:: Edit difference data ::
▬▬▬

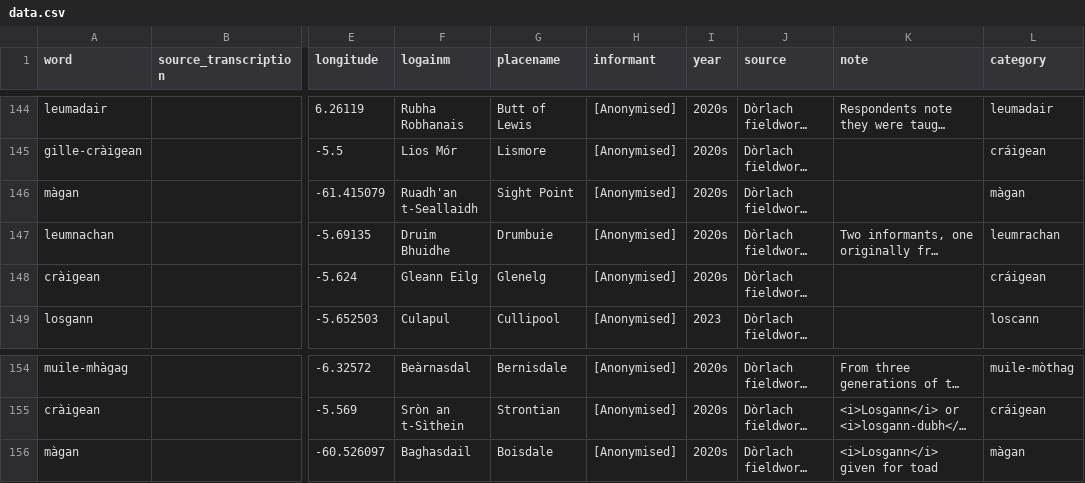
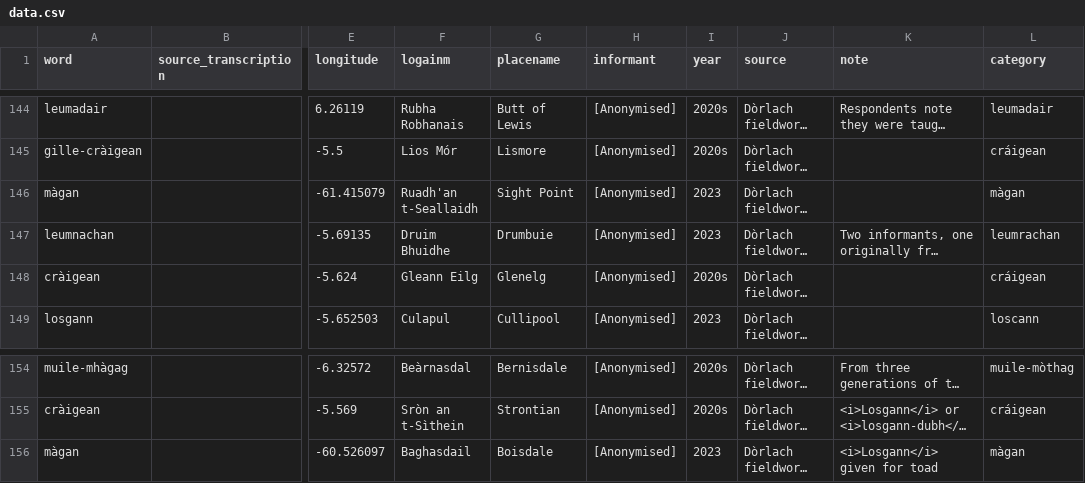
Before and after one commit to lochsh/mclaug, a CSV file: content/images/froganna/data.csv, drawn as a sheet; only a part is shown, gaps mark what is left out; long unchanged cells end in …; the diff names each change by its address in the sheet, - before the commit and + after, or states it on an @@ line.

Commit message:
add some dates

```diff
--- a/content/images/froganna/data.csv
+++ b/content/images/froganna/data.csv
-I146:I147 (year): 2020s
+I146:I147 (year): 2023
-I156 (year): 2020s
+I156 (year): 2023
```
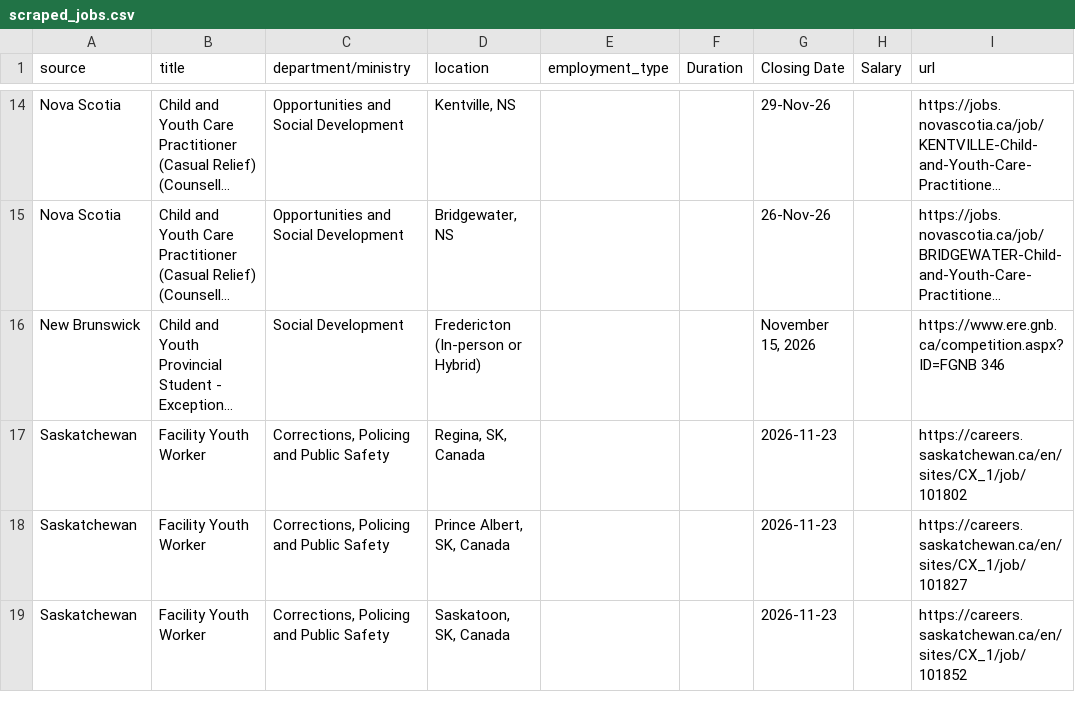
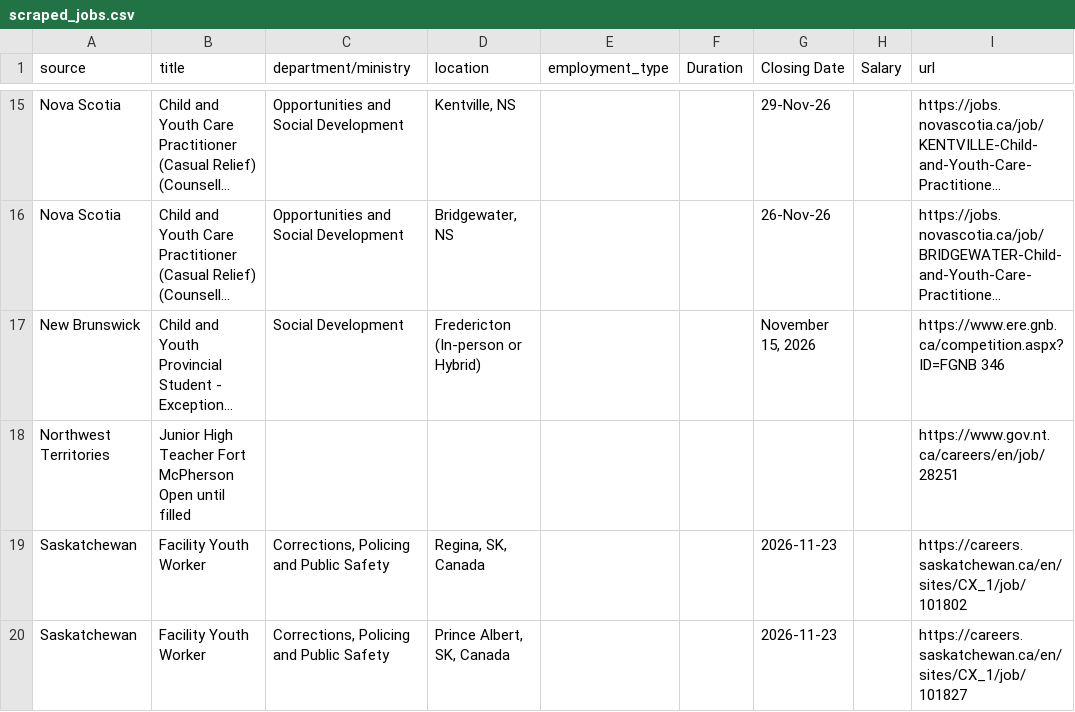
Before and after one commit to Glocal-Open-Source/showcase, a CSV file: scripts/scraped_jobs.csv, drawn as a sheet; only a part is shown, gaps mark what is left out; the shorter side is filled out with more unchanged rows; long unchanged cells end in …; the diff covers the shown part only; the diff names each change by its address in the sheet, - before the commit and + after, or states it on an @@ line.

```diff
--- a/scripts/scraped_jobs.csv
+++ b/scripts/scraped_jobs.csv
+row 18: Northwest Territories | Junior High Teacher Fort McPherson Open until filled |  |  |  |  |  |  | https://www.gov.nt.ca/careers/en/job/28251
```
Also changed, not shown: 5 added rows, 3 removed rows and 5 moved rows elsewhere in this file, 1 other file.
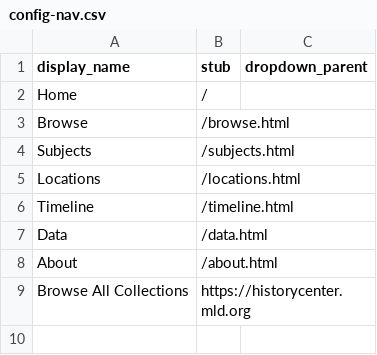
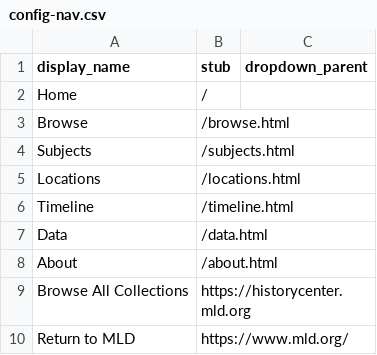
Before and after one commit to historycenter-mld/occident_club, a CSV file: _data/config-nav.csv, drawn as a sheet; the diff names each change by its address in the sheet, - before the commit and + after, or states it on an @@ line.

Commit message:
Update config-nav.csv
Added Return to MLD link

```diff
--- a/_data/config-nav.csv
+++ b/_data/config-nav.csv
+row 10: Return to MLD | https://www.mld.org/
```
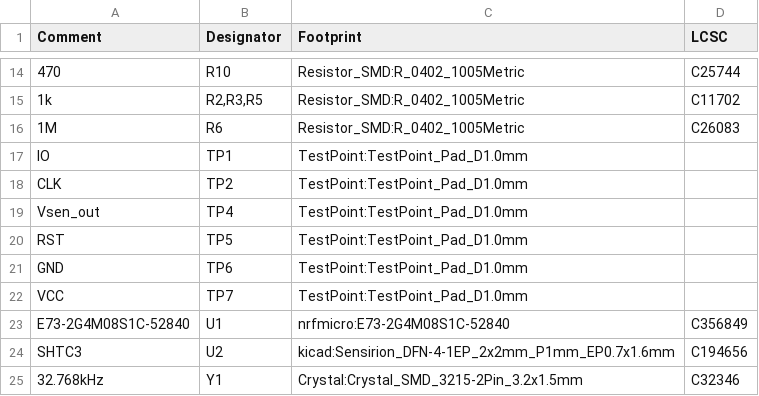
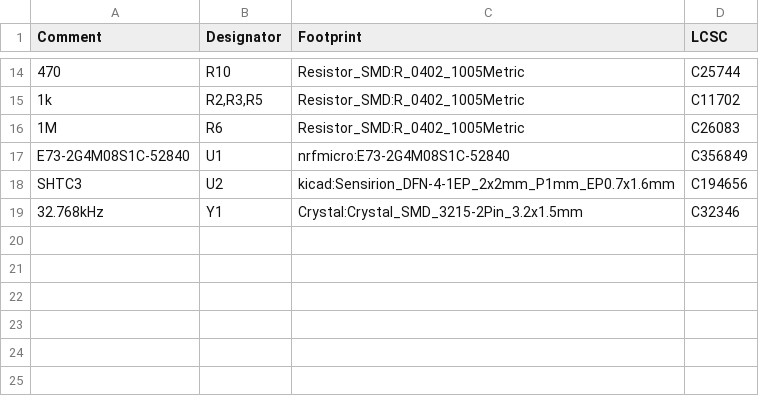
Before and after one commit to rbaron/b-parasite, a CSV file: kicad/parasite.csv, drawn as a sheet; only a part is shown, gaps mark what is left out.

Commit message:
Moves photoresistor all the way to the top & adds test pad

```diff
--- a/kicad/parasite.csv
+++ b/kicad/parasite.csv
@@ -16,8 +16,2 @@ Comment,Designator,Footprint,LCSC
 "1M","R6","Resistor_SMD:R_0402_1005Metric","C26083"
-"IO","TP1","TestPoint:TestPoint_Pad_D1.0mm",""
-"CLK","TP2","TestPoint:TestPoint_Pad_D1.0mm",""
-"Vsen_out","TP4","TestPoint:TestPoint_Pad_D1.0mm",""
-"RST","TP5","TestPoint:TestPoint_Pad_D1.0mm",""
-"GND","TP6","TestPoint:TestPoint_Pad_D1.0mm",""
-"VCC","TP7","TestPoint:TestPoint_Pad_D1.0mm",""
 "E73-2G4M08S1C-52840","U1","nrfmicro:E73-2G4M08S1C-52840","C356849"
```
Also changed, not shown: kicad/parasite-top-pos.csv, 14 other files.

▬▬▬

:: What you have to do ::
Could you please write out exactly the lines from the start of the entries above through the line that holds "add some dates", both included, with no pictures?

:: Reply to the exercise ::
Before and after one commit to lochsh/mclaug, a CSV file: content/images/froganna/data.csv, drawn as a sheet; only a part is shown, gaps mark what is left out; long unchanged cells end in …; the diff names each change by its address in the sheet, - before the commit and + after, or states it on an @@ line.

Commit message:
add some dates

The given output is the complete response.